The furnace should be placed on a raised platform of stone or concrete (not wood) in an area shielded from fans or open breezes that could extinguish the pilot flame.
Gas or Oil Line Leaks
Be sure to inspect your gas or oil lines for leaks, kinks or wear/breakage.
Fuel oil generally has a distinguishable odor, and will leave visible traces on the floor and the lines. If you see or smell any signs of a leak, contact a professional immediately. Although oil is not as volatile as natural gas, it is a combustible material and should be treated as a fire hazard if you discover a leak.
Natural gas is far more volatile, and extreme caution should be exercised if you discover a leak. Although it consists primarily methane – a tasteless, odorless and colorless non-toxic substance – it is a highly flammable fuel source. Even a small amount of gas vapor build-up can cause a catastrophic explosion.
Although it’s normally odorless, most natural gas companies add a chemical such as mercaptan, which gives it a distinguishable “rotten egg” smell that’s easier to detect. Other signs of a leak could include a hissing sound caused by the pressurized gas as it escapes, or visible damage or splits in the gas line.
A gas leak should be taken seriously – if you suspect a gas leak, evacuate the building immediately, shut off the gas at it’s external source, and contact the gas company of the suspected leak. If your home is in close proximity to other buildings, contact 911 immediately.
Carbon Monoxide Poisoning
Carbon monoxide is another odorless and tasteless gas created as a by-product of burning gas, oil, or other flammable materials. It’s most dangerous because it can’t be smelled or tasted, and the symptoms mimic the flu. A person suffering from carbon monoxide poisoning may experience dizziness, nausea, headache, weakness and fatigue.
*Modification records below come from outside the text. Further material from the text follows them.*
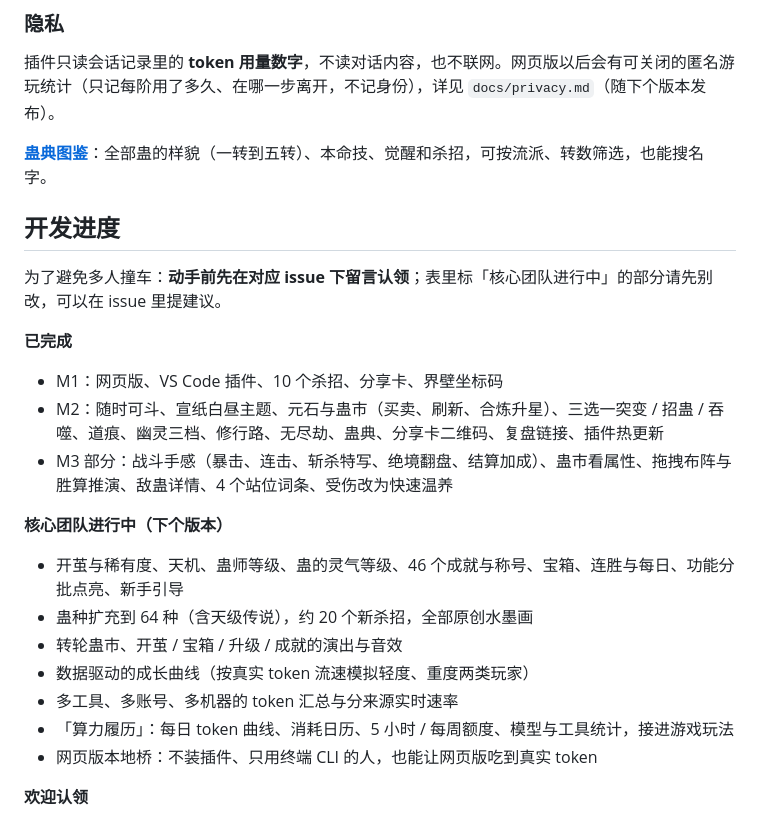
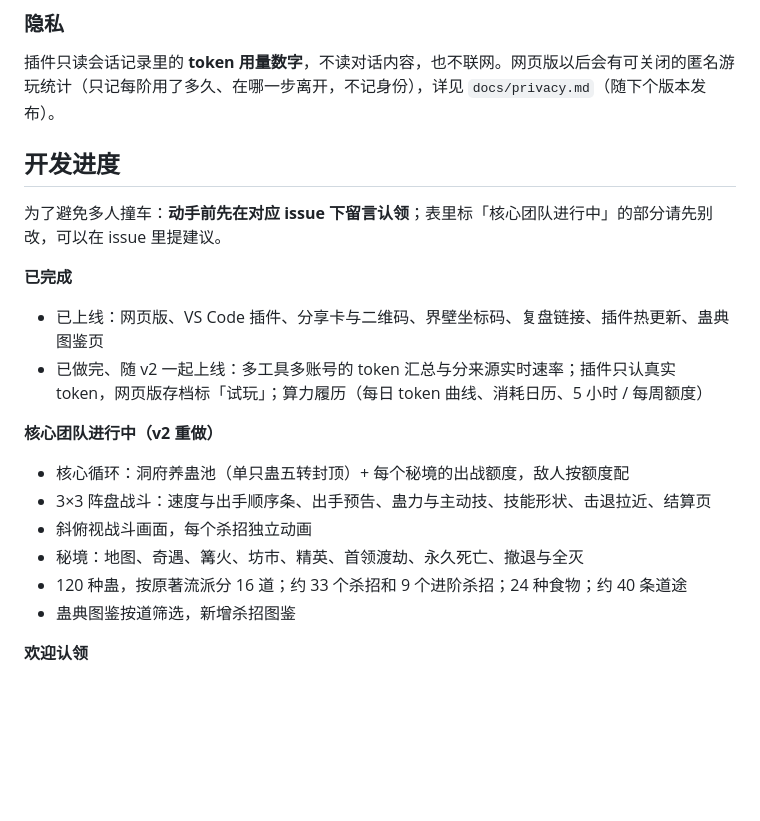
Before and after one commit to 1596941391qq/gu-code, a Markdown page: README.md, the part around one of its changes. Drawn GitHub-style; blank space fills up the shorter version.

```diff
--- a/README.md
+++ b/README.md
@@ -50,25 +60,21 @@ sh tools/install-ext.sh
 
 插件只读会话记录里的 **token 用量数字**，不读对话内容，也不联网。网页版以后会有可关闭的匿名游玩统计（只记每阶用了多久、在哪一步离开，不记身份），详见 `docs/privacy.md`（随下个版本发布）。
 
-**[蛊典图鉴](https://1596941391qq.github.io/gu-code/bestiary.html)**：全部蛊的样貌（一转到五转）、本命技、觉醒和杀招，可按流派、转数筛选，也能搜名字。
-
 ## 开发进度
 
 为了避免多人撞车：**动手前先在对应 issue 下留言认领**；表里标「核心团队进行中」的部分请先别改，可以在 issue 里提建议。
 
 **已完成**
-- M1：网页版、VS Code 插件、10 个杀招、分享卡、界壁坐标码
-- M2：随时可斗、宣纸白昼主题、元石与蛊市（买卖、刷新、合炼升星）、三选一突变 / 招蛊 / 吞噬、道痕、幽灵三档、修行路、无尽劫、蛊典、分享卡二维码、复盘链接、插件热更新
-- M3 部分：战斗手感（暴击、连击、斩杀特写、绝境翻盘、结算加成）、蛊市看属性、拖拽布阵与胜算推演、敌蛊详情、4 个站位词条、受伤改为快速温养
+- 已上线：网页版、VS Code 插件、分享卡与二维码、界壁坐标码、复盘链接、插件热更新、蛊典图鉴页
+- 已做完、随 v2 一起上线：多工具多账号的 token 汇总与分来源实时速率；插件只认真实 token，网页版存档标「试玩」；算力履历（每日 token 曲线、消耗日历、5 小时 / 每周额度）
 
-**核心团队进行中（下个版本）**
-- 开茧与稀有度、天机、蛊师等级、蛊的灵气等级、46 个成就与称号、宝箱、连胜与每日、功能分批点亮、新手引导
-- 蛊种扩充到 64 种（含天级传说），约 20 个新杀招，全部原创水墨画
-- 转轮蛊市、开茧 / 宝箱 / 升级 / 成就的演出与音效
-- 数据驱动的成长曲线（按真实 token 流速模拟轻度、重度两类玩家）
-- 多工具、多账号、多机器的 token 汇总与分来源实时速率
-- 「算力履历」：每日 token 曲线、消耗日历、5 小时 / 每周额度、模型与工具统计，接进游戏玩法
-- 网页版本地桥：不装插件、只用终端 CLI 的人，也能让网页版吃到真实 token
+**核心团队进行中（v2 重做）**
+- 核心循环：洞府养蛊池（单只蛊五转封顶）+ 每个秘境的出战额度，敌人按额度配
+- 3×3 阵盘战斗：速度与出手顺序条、出手预告、蛊力与主动技、技能形状、击退拉近、结算页
+- 斜俯视战斗画面，每个杀招独立动画
+- 秘境：地图、奇遇、篝火、坊市、精英、首领渡劫、永久死亡、撤退与全灭
+- 120 种蛊，按原著流派分 16 道；约 33 个杀招和 9 个进阶杀招；24 种食物；约 40 条道途
+- 蛊典图鉴按道筛选，新增杀招图鉴
 
 **欢迎认领**
 - 适配更多 AI 编程工具（照 `docs/adapters.md` 加一个适配器）
```
Also changed, not shown: other parts of README.md (+18 -8 lines), shots/v2-dex.png (added), shots/v2-elite.png (added), shots/v2-home.png (added), shots/v2-trip.png (added).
Overexposure can kill – on average there are several hundred deaths per year from non-fire, carbon monoxide related deaths.
Carbon monoxide can escape the furnace and into your home as a result of blocked or restricted exhaust, clogged filters, inadequate ventilation or cracks in the heat exchanger or other internal parts. It’s also important to make sure the front panel is properly closed and sealed when the furnace is in operation.
Regularly Service Your Furnace
Although there are some dangers associated with a gas or oil furnace, they are extremely safe and efficient when properly installed and maintained. Contact our professional team of furnace experts for a complete inspection and service of your furnace, fuel lines and exhaust to keep your family safe and warm this winter!